New York City: no publisher, [circa 1940]. Sixteen original mural designs, executed in pencil and paint on cardboard, ranging in size from 6 x 3 inches (smallest) to 8 x 15 inches (largest), some with pencil notes to versos. Twelve designs accompanied by black-and-white photographs of the completed murals in the hospital, each photograph measuring 8 x 10 inches, many stamped “Colten Photos New York PLaza 9-7200” on versos.
Original mural designs for the walls of Bellevue Hospital Unit PQ6, the children’s psychiatric ward, depicting happy mixed-race groups of children at work and play: pinning laundry on a clothesline, washing up, playing music, ice skating, skiing, jumping rope, fishing, pitching a baseball. There are also a few images of boys in cowboy costume, with guitar and lasso, and a circus parade, with “PQ6 BAND” added to a clown’s drum in the completed mural. The scenes are aspirational glimpses of a world outside the hospital, where children have pets, visit the beach, and meet up at the playground. With the exception of the circus clowns, there are no adults in any of the murals. The children are free. Artist Ruth Van Cleve studied painting at the Art Students League of New York, producing mostly smaller-scale oils and watercolors throughout her career. These Bellevue designs are her only recorded venture into public art.
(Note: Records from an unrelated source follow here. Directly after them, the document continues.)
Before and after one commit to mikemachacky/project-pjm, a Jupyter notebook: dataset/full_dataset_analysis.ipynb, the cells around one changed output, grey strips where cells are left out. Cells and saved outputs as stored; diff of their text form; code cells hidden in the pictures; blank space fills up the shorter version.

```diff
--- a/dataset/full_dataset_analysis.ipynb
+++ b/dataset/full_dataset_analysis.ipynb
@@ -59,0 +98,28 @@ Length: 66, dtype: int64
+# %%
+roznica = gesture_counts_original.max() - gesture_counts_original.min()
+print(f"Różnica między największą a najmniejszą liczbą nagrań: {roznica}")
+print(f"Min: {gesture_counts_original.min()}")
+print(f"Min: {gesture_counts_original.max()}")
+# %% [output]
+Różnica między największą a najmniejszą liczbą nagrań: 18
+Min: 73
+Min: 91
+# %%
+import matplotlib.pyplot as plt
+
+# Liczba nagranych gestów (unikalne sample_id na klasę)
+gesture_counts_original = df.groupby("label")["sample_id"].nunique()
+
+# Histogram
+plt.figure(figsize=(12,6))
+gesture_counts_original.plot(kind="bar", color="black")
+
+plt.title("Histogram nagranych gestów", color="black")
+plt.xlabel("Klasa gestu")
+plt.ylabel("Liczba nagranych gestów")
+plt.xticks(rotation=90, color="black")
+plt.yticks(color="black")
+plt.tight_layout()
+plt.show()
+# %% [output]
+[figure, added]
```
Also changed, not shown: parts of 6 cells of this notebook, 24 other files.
Between 1935 and 1942, the hospital commissioned over a dozen murals through the Federal Art Project of the Works Progress Administration, but Van Cleve’s murals do not appear to be part of that initiative, designed as they were not for monumental impact, but to comfort young psychiatric patients living inside the hospital. An acknowledged pioneer in pediatric medicine, Bellevue would come under fire in later decades for the experimental therapies tested on the children in Unit PQ6, notably the use of electroconvulsive therapy (ECT) to treat signs of autism and schizophrenia. A moving archive.